PROBLEM REQUIREMENTS | Show, from the entries below, every line in which "before" appears.

DATA FOR PROCESSING |
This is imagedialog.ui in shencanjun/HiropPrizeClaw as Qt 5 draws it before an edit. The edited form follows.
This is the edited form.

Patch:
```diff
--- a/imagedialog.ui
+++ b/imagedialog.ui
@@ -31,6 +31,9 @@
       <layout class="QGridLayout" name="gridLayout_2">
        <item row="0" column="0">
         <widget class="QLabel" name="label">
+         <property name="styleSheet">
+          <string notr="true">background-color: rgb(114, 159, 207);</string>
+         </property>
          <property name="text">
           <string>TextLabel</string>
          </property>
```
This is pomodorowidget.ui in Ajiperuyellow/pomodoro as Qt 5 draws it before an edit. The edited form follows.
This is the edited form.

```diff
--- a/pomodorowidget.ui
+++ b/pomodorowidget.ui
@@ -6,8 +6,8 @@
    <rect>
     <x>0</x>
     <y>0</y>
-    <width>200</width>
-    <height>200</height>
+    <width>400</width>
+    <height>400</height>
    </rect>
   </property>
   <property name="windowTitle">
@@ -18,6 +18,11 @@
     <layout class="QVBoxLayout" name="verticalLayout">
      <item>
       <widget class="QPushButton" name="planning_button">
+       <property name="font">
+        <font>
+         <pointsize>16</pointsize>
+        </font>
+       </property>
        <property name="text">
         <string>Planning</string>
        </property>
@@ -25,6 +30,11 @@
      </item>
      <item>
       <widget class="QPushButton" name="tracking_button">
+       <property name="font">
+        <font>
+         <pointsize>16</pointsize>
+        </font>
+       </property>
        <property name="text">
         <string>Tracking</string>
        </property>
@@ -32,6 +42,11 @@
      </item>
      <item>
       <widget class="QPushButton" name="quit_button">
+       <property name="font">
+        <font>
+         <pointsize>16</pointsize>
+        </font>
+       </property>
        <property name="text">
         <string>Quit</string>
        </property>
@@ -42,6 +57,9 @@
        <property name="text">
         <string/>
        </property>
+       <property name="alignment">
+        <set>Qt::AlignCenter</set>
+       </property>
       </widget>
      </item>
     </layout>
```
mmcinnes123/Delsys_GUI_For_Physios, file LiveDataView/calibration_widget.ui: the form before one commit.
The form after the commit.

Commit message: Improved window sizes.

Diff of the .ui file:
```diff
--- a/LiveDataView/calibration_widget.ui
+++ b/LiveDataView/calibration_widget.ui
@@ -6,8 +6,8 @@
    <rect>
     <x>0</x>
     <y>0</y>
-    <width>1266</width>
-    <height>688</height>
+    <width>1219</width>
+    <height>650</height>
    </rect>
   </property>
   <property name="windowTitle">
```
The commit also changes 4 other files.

PROBLEM SOLUTION |
This is imagedialog.ui in shencanjun/HiropPrizeClaw as Qt 5 draws it before an edit. The edited form follows.
This is pomodorowidget.ui in Ajiperuyellow/pomodoro as Qt 5 draws it before an edit. The edited form follows.
mmcinnes123/Delsys_GUI_For_Physios, file LiveDataView/calibration_widget.ui: the form before one commit.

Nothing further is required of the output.